Solution Focused Interactions are a relatively new approach to problem resolution and positive change, often helping clients achieve their goals in a short period of time.
Rather than focusing on what the problem is and where it came from, Solution Focused Interactions focus on the future and what we will be doing when the problem is gone. There is little attempt to look at the past, to understand problems, or to explain how the client got where they are today; reflecting one of the approaches key assumptions, that solutions do not necessarily have anything to do with problems.
The methodology draws implicitly on 2500 years of knowledge; from The Buddha to Ludwig Wittgenstein, explicitly on the individual and group work of Milton Erickson and John Weakland, and specifically on the work of Insoo Kim Berg and Steve De Shazer, at the Brief Family Therapy Centre in Milwaukee, Wisconsin.
This approach is similar to the maze puzzles we used to play as children. If we try and 'solve' the maze we frequently end up going down 'blind alleys' and becoming stuck. However, some of us discovered that if we started at the end of the maze (where we wanted to get to) and worked backwards, the process was much more straightforward and less time consuming.
Rather than attempting to trace the background (or supposed cause) of a problem, Solution Focused practitioners are more likely to ask a client, “If you don’t like where you are now (or what you’re doing now), where would you rather be (what would you
rather be doing)?” In many ways it’s a common sense approach: imagine you were in a restaurant and declined the 'Special' because you didn’t like it. Would you expect the waiter to ask you why you didn’t like it, how did you know you didn’t like it, when had you stopped liking it (had your mother cooked it for you as a child); or would you expect the waiter to ask you what you’d like instead?
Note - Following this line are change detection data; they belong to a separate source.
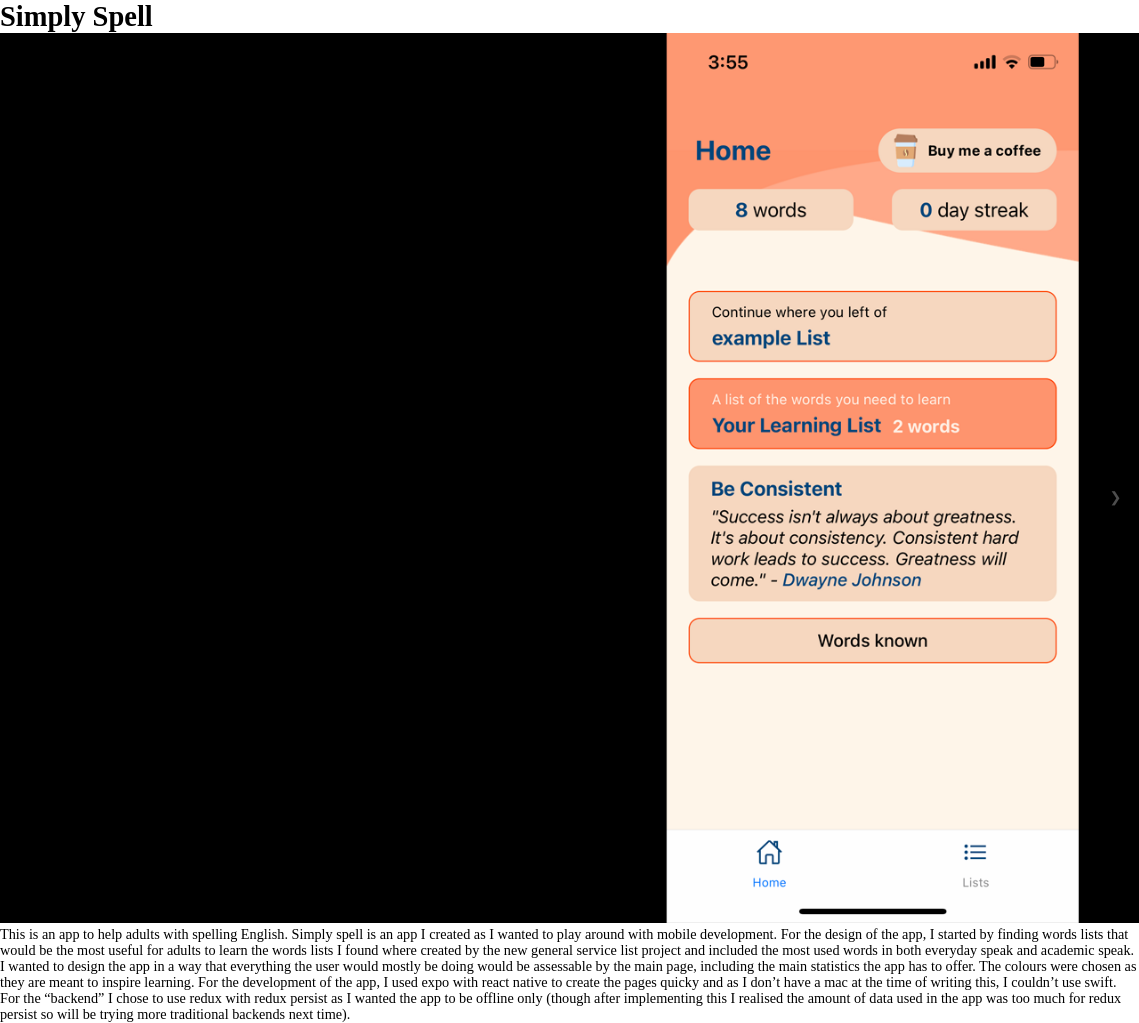
Repository: David-Waite/simpleespellwebsite
Page: /
An editor plug-in stored every save of this project. The page is shown before and after the next save, followed by the edit.
The browser window is 1280 px wide. The pictures show the whole page, at 89% of full size.
The project was rebuilt for these pictures with package versions that can differ from the ones it lists, and the page was loaded fresh each time.

Above is the page before, as saved 2023-07-27 19:01:42.

After the next save:
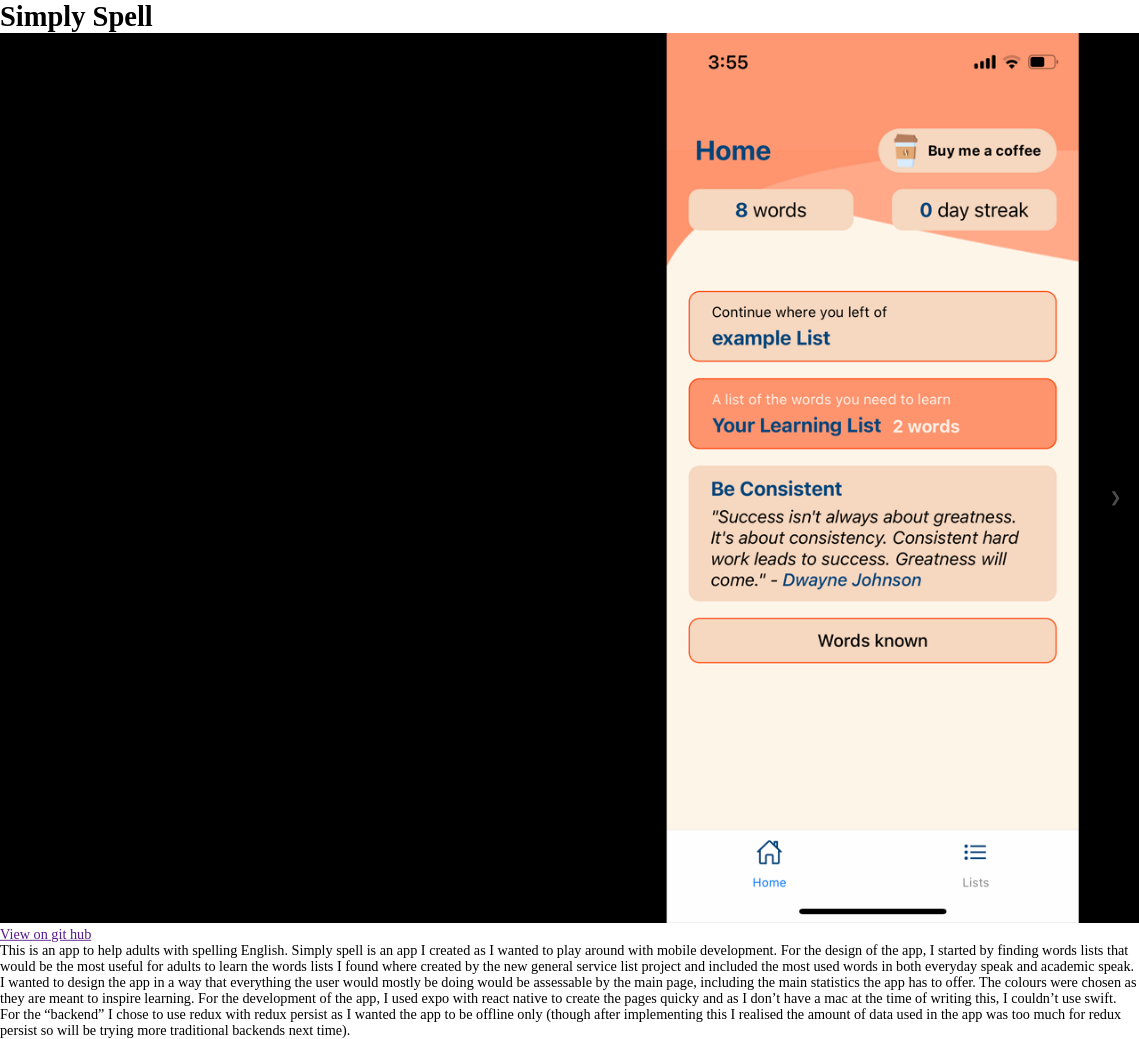
Saved 12 s later.
--- a/src/App.js
+++ b/src/App.js
@@ -92,6 +92,7 @@ export default function App(props) {
         </div>
       </div>
       <div>
+        <a href="">View on git hub</a>
         <p>
           This is an app to help adults with spelling English. Simply spell is
           an app I created as I wanted to play around with mobile development.
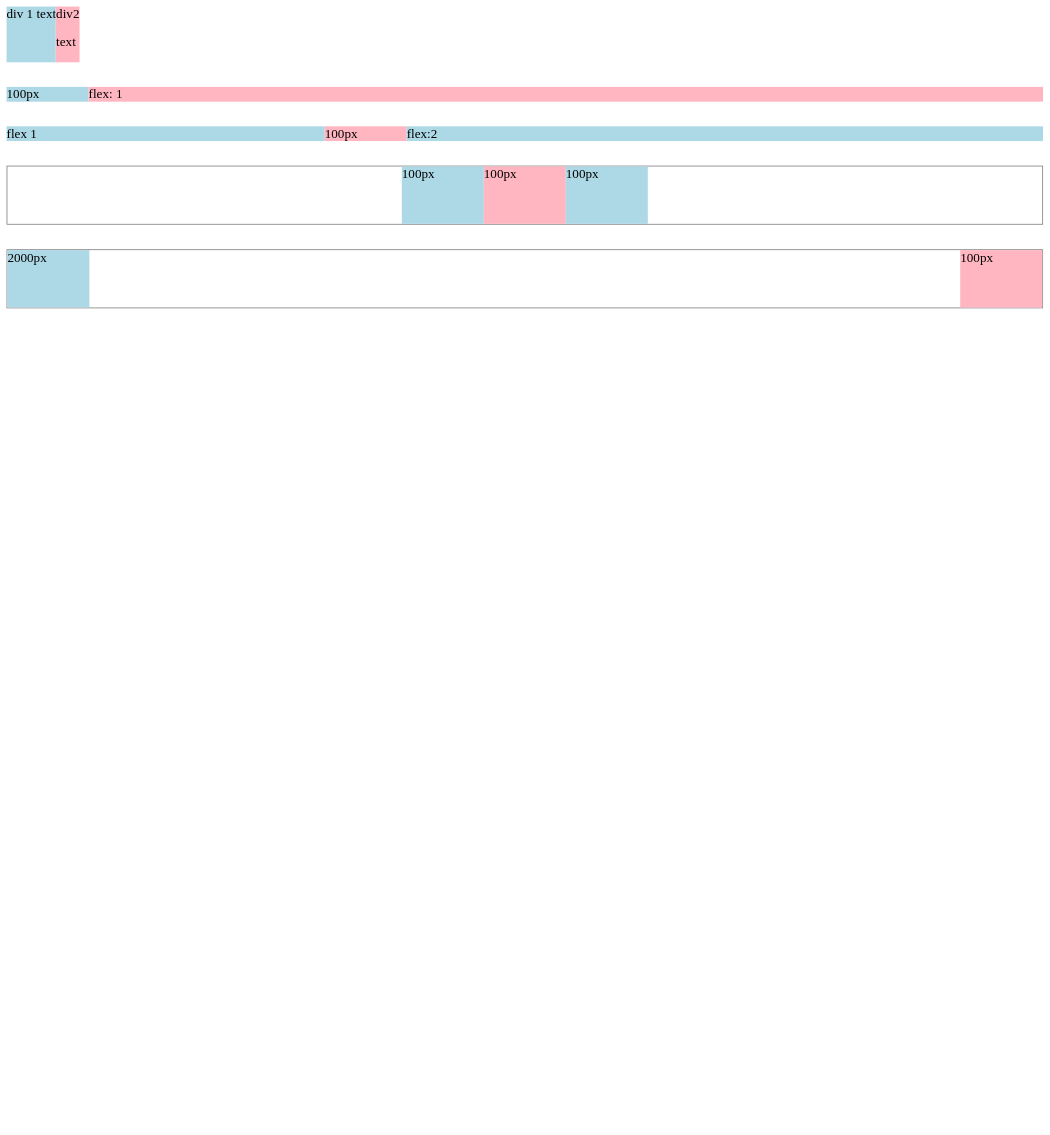
Repository: knowledgeAlan/html-css-twelve
Page: flexbox.html
The author's editor kept a copy of each file at every save. The page is drawn from the files as they stood at one save, then again after the next save.
The browser window is 1280 px wide. The pictures show the whole page, at 82% of full size.

Above is the page before, as saved 2024-03-11 17:27:47.

After the next save:
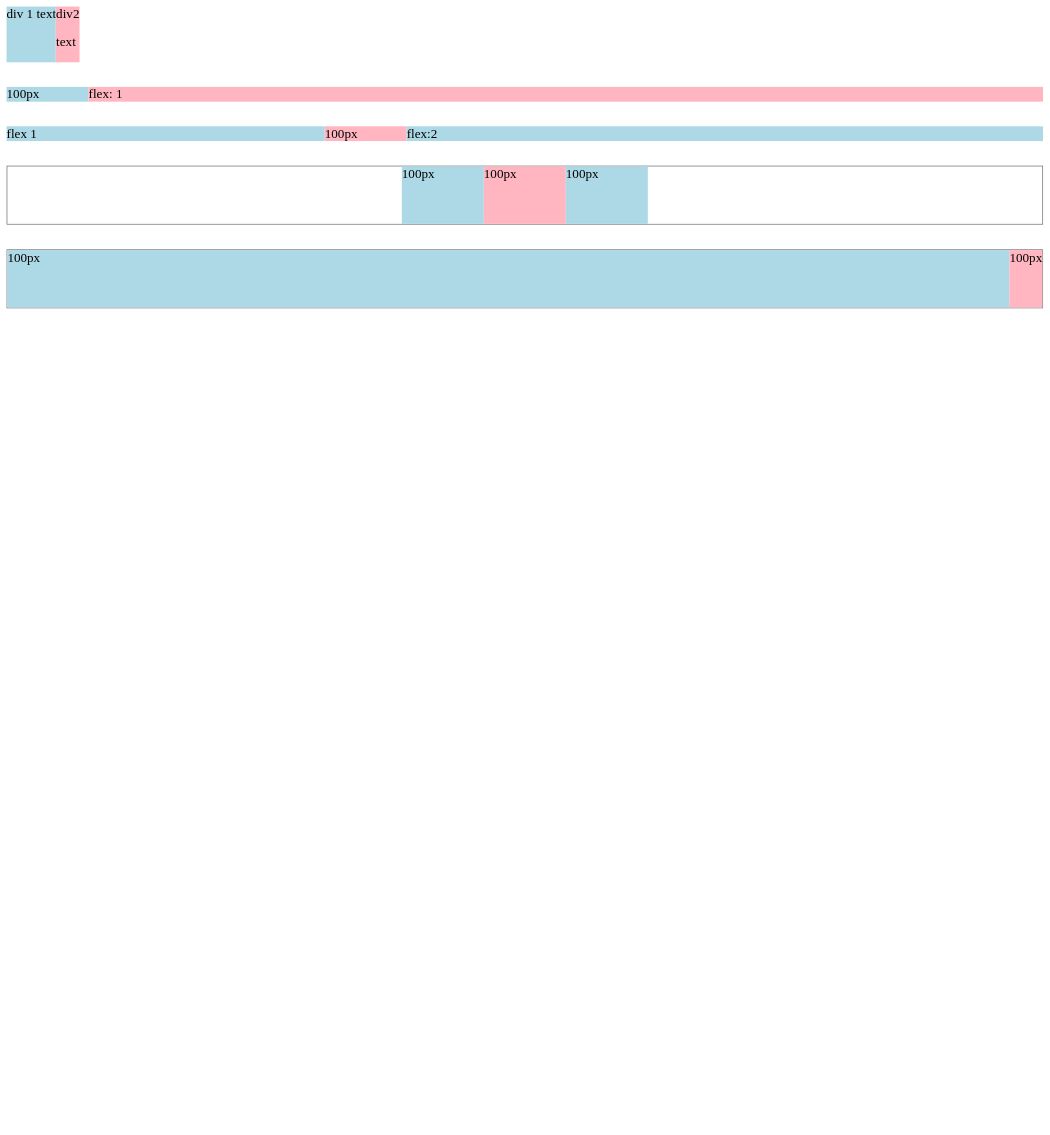
Saved 10 s later.
--- a/flexbox.html
+++ b/flexbox.html
@@ -110,8 +110,8 @@
             justify-content: space-between;
         ">
 
-            <div style="background-color: lightblue; width: 100px;">
-                2000px
+            <div style="background-color: lightblue; width: 10000px;">
+                100px
             </div>
 
             <div style="background-color: lightpink;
Solution Focused Interactions are like that; they are collaborative exchanges in which client and practitioner co-construct solutions based on what the client wants to achieve.